* _Your instructions_: Search the material for "title" and show all lines that contain it.

***** Records shown

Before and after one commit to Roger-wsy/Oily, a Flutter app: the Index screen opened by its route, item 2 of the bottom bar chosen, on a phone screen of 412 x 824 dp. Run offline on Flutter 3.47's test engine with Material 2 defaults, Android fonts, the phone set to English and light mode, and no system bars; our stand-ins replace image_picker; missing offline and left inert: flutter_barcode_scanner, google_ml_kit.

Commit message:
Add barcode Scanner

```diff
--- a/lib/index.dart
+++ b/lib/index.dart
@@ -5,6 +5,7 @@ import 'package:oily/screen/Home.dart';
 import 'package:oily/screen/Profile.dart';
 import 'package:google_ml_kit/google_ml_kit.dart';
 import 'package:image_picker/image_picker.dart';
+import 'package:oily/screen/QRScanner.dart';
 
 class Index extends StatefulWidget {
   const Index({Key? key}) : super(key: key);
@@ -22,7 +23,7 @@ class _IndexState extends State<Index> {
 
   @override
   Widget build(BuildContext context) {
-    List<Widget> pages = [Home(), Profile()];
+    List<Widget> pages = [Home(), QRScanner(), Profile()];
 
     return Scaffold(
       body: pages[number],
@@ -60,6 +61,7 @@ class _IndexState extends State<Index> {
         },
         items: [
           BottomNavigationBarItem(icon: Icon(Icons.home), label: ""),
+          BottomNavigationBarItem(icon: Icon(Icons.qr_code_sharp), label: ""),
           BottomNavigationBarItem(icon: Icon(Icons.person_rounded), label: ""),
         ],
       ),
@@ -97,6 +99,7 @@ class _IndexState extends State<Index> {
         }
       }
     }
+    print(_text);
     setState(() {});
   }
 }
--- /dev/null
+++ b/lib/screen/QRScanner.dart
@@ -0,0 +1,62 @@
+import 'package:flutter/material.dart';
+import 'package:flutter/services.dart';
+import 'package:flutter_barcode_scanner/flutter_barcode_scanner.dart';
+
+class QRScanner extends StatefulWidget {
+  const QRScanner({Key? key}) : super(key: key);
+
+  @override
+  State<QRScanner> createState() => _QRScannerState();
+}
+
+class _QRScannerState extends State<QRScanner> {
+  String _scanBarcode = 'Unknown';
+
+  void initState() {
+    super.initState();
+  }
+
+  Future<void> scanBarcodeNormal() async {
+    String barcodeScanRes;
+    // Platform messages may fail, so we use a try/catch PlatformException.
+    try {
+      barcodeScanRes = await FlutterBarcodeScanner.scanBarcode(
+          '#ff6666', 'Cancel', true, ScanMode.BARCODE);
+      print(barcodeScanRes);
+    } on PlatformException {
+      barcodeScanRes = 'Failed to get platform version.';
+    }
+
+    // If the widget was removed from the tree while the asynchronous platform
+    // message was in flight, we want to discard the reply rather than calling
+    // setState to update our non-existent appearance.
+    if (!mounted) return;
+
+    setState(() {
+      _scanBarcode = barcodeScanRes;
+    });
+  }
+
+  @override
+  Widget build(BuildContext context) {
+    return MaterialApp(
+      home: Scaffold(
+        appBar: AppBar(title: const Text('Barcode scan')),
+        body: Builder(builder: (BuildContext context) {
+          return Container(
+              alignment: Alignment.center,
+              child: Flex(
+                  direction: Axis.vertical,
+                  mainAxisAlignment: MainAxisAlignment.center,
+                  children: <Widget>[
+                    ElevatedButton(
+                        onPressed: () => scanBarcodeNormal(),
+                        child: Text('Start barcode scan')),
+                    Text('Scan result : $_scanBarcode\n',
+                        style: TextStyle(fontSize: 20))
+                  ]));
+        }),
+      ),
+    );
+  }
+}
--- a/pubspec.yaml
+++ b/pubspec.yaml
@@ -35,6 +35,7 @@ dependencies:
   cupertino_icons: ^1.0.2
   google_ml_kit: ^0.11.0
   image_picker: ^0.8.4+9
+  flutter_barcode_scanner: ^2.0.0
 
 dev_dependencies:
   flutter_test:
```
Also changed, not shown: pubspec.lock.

**********
***** Records shown

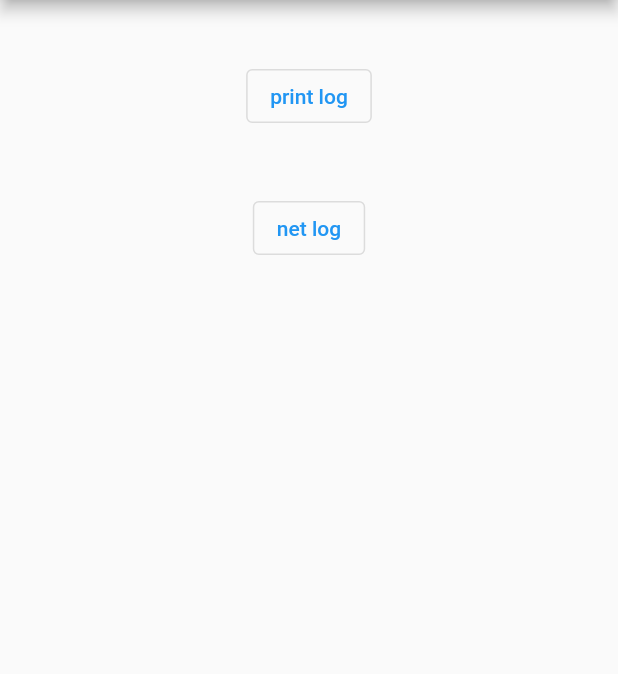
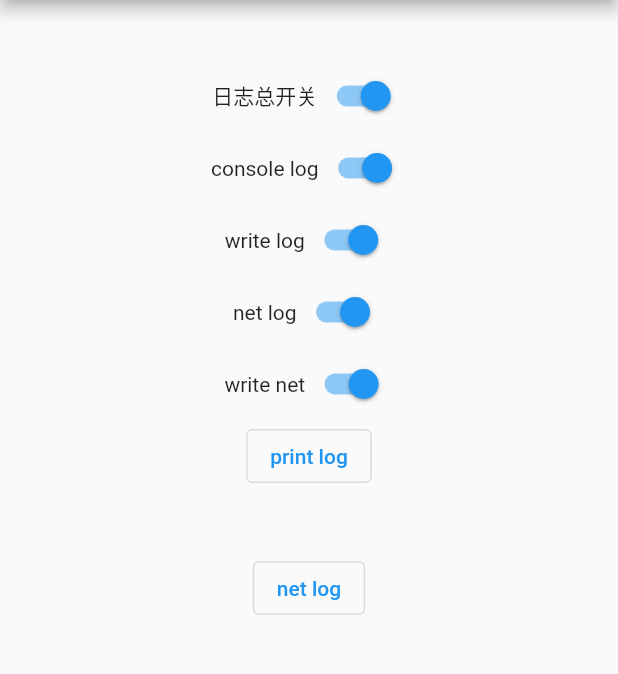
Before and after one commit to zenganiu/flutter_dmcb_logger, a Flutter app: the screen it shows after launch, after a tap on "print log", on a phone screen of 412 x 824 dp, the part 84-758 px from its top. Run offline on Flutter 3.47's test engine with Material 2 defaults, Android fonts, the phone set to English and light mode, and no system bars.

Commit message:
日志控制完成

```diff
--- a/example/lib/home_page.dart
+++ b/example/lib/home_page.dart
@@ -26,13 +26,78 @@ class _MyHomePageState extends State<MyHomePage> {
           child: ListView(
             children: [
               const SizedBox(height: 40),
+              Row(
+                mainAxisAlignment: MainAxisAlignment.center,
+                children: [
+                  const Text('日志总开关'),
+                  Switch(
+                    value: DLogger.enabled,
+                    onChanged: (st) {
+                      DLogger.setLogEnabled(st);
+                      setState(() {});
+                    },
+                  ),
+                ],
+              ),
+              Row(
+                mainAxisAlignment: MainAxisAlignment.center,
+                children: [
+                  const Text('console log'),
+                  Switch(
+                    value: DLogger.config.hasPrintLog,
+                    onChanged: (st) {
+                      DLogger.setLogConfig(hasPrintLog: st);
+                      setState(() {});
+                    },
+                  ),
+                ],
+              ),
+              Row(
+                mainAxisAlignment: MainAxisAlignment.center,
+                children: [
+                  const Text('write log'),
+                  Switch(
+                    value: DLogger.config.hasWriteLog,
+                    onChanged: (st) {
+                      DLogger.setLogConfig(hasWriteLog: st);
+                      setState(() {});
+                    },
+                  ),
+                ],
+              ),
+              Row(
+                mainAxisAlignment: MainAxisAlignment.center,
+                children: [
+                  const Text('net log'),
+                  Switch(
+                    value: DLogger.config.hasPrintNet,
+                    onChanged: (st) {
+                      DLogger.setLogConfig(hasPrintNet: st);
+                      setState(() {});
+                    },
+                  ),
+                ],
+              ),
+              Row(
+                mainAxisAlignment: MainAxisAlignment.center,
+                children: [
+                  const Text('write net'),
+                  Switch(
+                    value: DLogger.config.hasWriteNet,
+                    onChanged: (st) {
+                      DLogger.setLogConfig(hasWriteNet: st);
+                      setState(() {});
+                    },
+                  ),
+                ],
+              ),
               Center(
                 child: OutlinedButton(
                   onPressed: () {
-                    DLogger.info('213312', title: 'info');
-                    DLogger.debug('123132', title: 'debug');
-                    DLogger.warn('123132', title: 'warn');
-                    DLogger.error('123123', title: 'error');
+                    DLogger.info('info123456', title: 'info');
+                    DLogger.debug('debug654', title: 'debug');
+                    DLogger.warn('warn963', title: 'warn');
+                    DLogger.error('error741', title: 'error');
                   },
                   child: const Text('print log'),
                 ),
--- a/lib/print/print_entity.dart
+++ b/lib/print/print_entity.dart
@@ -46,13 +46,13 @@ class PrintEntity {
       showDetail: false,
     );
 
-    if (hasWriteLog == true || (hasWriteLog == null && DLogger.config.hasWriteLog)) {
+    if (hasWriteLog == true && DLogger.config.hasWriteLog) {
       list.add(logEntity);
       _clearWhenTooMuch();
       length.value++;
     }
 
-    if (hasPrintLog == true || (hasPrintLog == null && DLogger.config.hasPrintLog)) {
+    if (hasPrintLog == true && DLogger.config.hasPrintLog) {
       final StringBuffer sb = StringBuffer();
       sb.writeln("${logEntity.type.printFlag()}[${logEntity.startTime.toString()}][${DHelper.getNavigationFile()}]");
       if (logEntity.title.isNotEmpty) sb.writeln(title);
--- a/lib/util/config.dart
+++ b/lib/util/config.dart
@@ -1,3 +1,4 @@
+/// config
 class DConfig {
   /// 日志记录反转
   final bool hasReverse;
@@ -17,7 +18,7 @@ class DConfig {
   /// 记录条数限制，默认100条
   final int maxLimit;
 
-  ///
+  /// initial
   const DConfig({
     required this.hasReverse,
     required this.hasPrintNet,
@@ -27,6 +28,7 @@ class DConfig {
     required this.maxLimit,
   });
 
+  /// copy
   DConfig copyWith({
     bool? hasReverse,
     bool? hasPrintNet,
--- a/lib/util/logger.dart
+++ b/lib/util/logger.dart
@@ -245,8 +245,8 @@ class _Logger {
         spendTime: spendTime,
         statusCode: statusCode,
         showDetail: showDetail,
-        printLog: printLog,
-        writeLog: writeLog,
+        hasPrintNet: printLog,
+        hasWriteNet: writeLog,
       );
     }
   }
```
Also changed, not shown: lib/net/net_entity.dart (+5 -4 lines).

**********
***** Records shown

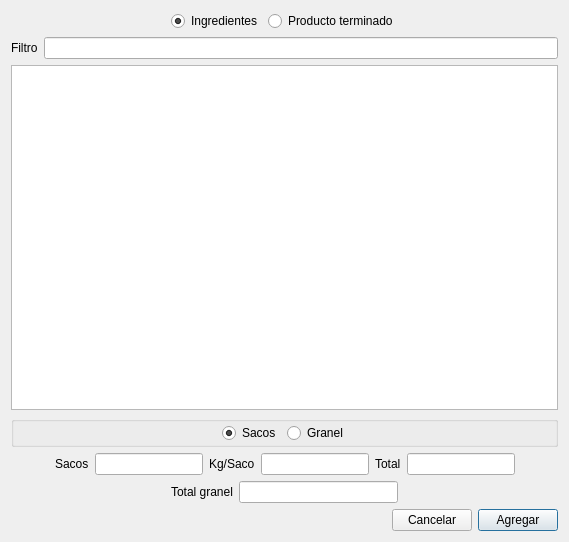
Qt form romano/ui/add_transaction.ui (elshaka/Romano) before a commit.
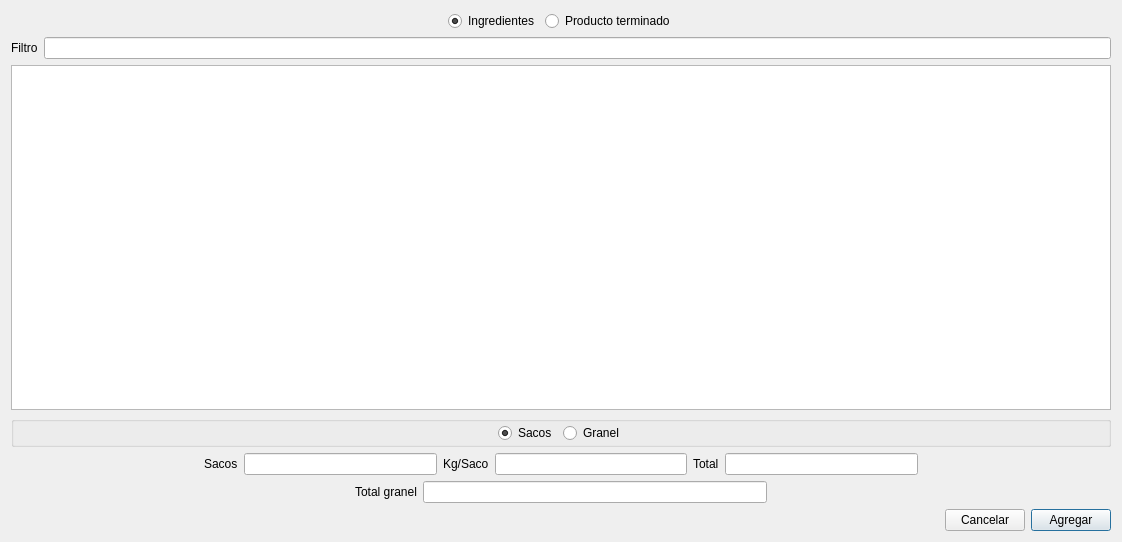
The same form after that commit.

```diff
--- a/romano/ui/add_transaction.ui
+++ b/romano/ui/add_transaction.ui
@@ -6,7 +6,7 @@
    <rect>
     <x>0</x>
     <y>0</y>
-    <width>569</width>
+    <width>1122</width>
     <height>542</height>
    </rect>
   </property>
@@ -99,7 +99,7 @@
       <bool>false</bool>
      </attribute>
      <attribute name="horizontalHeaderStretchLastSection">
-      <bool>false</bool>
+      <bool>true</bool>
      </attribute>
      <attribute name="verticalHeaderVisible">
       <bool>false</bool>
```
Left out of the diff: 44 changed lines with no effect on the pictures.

**********

* _Written solution_:
+        appBar: AppBar(title: const Text('Barcode scan')),
-                    DLogger.info('213312', title: 'info');
-                    DLogger.debug('123132', title: 'debug');
-                    DLogger.warn('123132', title: 'warn');
-                    DLogger.error('123123', title: 'error');
+                    DLogger.info('info123456', title: 'info');
+                    DLogger.debug('debug654', title: 'debug');
+                    DLogger.warn('warn963', title: 'warn');
+                    DLogger.error('error741', title: 'error');
       if (logEntity.title.isNotEmpty) sb.writeln(title);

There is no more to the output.